- Required action: The required output is the whole listing below, unchanged.

== Segment start ==

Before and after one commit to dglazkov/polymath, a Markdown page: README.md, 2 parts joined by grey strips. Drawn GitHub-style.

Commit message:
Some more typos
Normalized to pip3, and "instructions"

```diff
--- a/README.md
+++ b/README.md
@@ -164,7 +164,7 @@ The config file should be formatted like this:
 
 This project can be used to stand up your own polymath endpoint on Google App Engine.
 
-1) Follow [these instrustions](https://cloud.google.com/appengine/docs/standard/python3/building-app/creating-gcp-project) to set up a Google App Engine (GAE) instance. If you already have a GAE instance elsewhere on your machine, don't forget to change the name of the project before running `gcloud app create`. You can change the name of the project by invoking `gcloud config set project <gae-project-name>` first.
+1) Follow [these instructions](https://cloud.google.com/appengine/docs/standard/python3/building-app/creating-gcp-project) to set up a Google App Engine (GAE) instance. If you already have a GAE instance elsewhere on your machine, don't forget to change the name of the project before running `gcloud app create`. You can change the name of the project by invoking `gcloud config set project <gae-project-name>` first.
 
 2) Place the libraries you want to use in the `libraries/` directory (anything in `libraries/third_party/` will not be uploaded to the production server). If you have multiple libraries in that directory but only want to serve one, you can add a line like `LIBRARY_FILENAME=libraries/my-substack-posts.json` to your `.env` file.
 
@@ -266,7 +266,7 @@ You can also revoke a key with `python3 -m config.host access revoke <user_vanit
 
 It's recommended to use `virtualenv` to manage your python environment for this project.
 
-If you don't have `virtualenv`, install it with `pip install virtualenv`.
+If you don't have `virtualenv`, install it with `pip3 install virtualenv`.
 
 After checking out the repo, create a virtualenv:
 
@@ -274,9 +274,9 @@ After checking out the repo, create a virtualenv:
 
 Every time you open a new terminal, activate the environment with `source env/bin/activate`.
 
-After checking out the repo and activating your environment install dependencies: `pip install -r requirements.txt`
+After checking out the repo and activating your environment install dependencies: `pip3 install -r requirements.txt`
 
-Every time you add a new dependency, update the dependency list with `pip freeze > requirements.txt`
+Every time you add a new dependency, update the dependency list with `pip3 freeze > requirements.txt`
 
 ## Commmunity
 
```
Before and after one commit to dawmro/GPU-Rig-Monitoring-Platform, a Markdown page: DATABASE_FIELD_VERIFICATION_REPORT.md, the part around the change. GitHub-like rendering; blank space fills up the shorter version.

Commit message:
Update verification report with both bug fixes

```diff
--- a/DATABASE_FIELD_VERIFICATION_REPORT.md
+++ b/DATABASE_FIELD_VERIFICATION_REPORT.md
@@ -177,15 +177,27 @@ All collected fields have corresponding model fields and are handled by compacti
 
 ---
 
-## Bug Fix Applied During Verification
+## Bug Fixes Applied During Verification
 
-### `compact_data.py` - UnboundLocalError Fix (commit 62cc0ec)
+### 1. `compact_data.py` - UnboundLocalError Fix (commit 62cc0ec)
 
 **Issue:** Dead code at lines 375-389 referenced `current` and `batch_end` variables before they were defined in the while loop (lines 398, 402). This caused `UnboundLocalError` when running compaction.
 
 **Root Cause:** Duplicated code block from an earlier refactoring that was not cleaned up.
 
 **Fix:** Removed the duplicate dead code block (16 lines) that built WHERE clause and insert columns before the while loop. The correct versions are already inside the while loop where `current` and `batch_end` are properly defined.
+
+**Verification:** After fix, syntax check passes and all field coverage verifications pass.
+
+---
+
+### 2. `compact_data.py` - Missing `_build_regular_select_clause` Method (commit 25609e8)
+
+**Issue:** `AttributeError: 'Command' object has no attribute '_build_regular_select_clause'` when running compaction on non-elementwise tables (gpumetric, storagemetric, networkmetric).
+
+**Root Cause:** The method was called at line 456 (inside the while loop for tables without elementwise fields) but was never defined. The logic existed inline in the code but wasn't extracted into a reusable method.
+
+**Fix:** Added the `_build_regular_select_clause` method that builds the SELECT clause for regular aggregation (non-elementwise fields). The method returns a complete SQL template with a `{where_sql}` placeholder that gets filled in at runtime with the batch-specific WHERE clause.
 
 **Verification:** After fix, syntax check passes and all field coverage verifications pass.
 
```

== Segment end ==

- Result:
Before and after one commit to dglazkov/polymath, a Markdown page: README.md, 2 parts joined by grey strips. Drawn GitHub-style.

Commit message:
Some more typos
Normalized to pip3, and "instructions"

```diff
--- a/README.md
+++ b/README.md
@@ -164,7 +164,7 @@ The config file should be formatted like this:
 
 This project can be used to stand up your own polymath endpoint on Google App Engine.
 
-1) Follow [these instrustions](https://cloud.google.com/appengine/docs/standard/python3/building-app/creating-gcp-project) to set up a Google App Engine (GAE) instance. If you already have a GAE instance elsewhere on your machine, don't forget to change the name of the project before running `gcloud app create`. You can change the name of the project by invoking `gcloud config set project <gae-project-name>` first.
+1) Follow [these instructions](https://cloud.google.com/appengine/docs/standard/python3/building-app/creating-gcp-project) to set up a Google App Engine (GAE) instance. If you already have a GAE instance elsewhere on your machine, don't forget to change the name of the project before running `gcloud app create`. You can change the name of the project by invoking `gcloud config set project <gae-project-name>` first.
 
 2) Place the libraries you want to use in the `libraries/` directory (anything in `libraries/third_party/` will not be uploaded to the production server). If you have multiple libraries in that directory but only want to serve one, you can add a line like `LIBRARY_FILENAME=libraries/my-substack-posts.json` to your `.env` file.
 
@@ -266,7 +266,7 @@ You can also revoke a key with `python3 -m config.host access revoke <user_vanit
 
 It's recommended to use `virtualenv` to manage your python environment for this project.
 
-If you don't have `virtualenv`, install it with `pip install virtualenv`.
+If you don't have `virtualenv`, install it with `pip3 install virtualenv`.
 
 After checking out the repo, create a virtualenv:
 
@@ -274,9 +274,9 @@ After checking out the repo, create a virtualenv:
 
 Every time you open a new terminal, activate the environment with `source env/bin/activate`.
 
-After checking out the repo and activating your environment install dependencies: `pip install -r requirements.txt`
+After checking out the repo and activating your environment install dependencies: `pip3 install -r requirements.txt`
 
-Every time you add a new dependency, update the dependency list with `pip freeze > requirements.txt`
+Every time you add a new dependency, update the dependency list with `pip3 freeze > requirements.txt`
 
 ## Commmunity
 
```
Before and after one commit to dawmro/GPU-Rig-Monitoring-Platform, a Markdown page: DATABASE_FIELD_VERIFICATION_REPORT.md, the part around the change. GitHub-like rendering; blank space fills up the shorter version.

Commit message:
Update verification report with both bug fixes

```diff
--- a/DATABASE_FIELD_VERIFICATION_REPORT.md
+++ b/DATABASE_FIELD_VERIFICATION_REPORT.md
@@ -177,15 +177,27 @@ All collected fields have corresponding model fields and are handled by compacti
 
 ---
 
-## Bug Fix Applied During Verification
+## Bug Fixes Applied During Verification
 
-### `compact_data.py` - UnboundLocalError Fix (commit 62cc0ec)
+### 1. `compact_data.py` - UnboundLocalError Fix (commit 62cc0ec)
 
 **Issue:** Dead code at lines 375-389 referenced `current` and `batch_end` variables before they were defined in the while loop (lines 398, 402). This caused `UnboundLocalError` when running compaction.
 
 **Root Cause:** Duplicated code block from an earlier refactoring that was not cleaned up.
 
 **Fix:** Removed the duplicate dead code block (16 lines) that built WHERE clause and insert columns before the while loop. The correct versions are already inside the while loop where `current` and `batch_end` are properly defined.
+
+**Verification:** After fix, syntax check passes and all field coverage verifications pass.
+
+---
+
+### 2. `compact_data.py` - Missing `_build_regular_select_clause` Method (commit 25609e8)
+
+**Issue:** `AttributeError: 'Command' object has no attribute '_build_regular_select_clause'` when running compaction on non-elementwise tables (gpumetric, storagemetric, networkmetric).
+
+**Root Cause:** The method was called at line 456 (inside the while loop for tables without elementwise fields) but was never defined. The logic existed inline in the code but wasn't extracted into a reusable method.
+
+**Fix:** Added the `_build_regular_select_clause` method that builds the SELECT clause for regular aggregation (non-elementwise fields). The method returns a complete SQL template with a `{where_sql}` placeholder that gets filled in at runtime with the batch-specific WHERE clause.
 
 **Verification:** After fix, syntax check passes and all field coverage verifications pass.
 
```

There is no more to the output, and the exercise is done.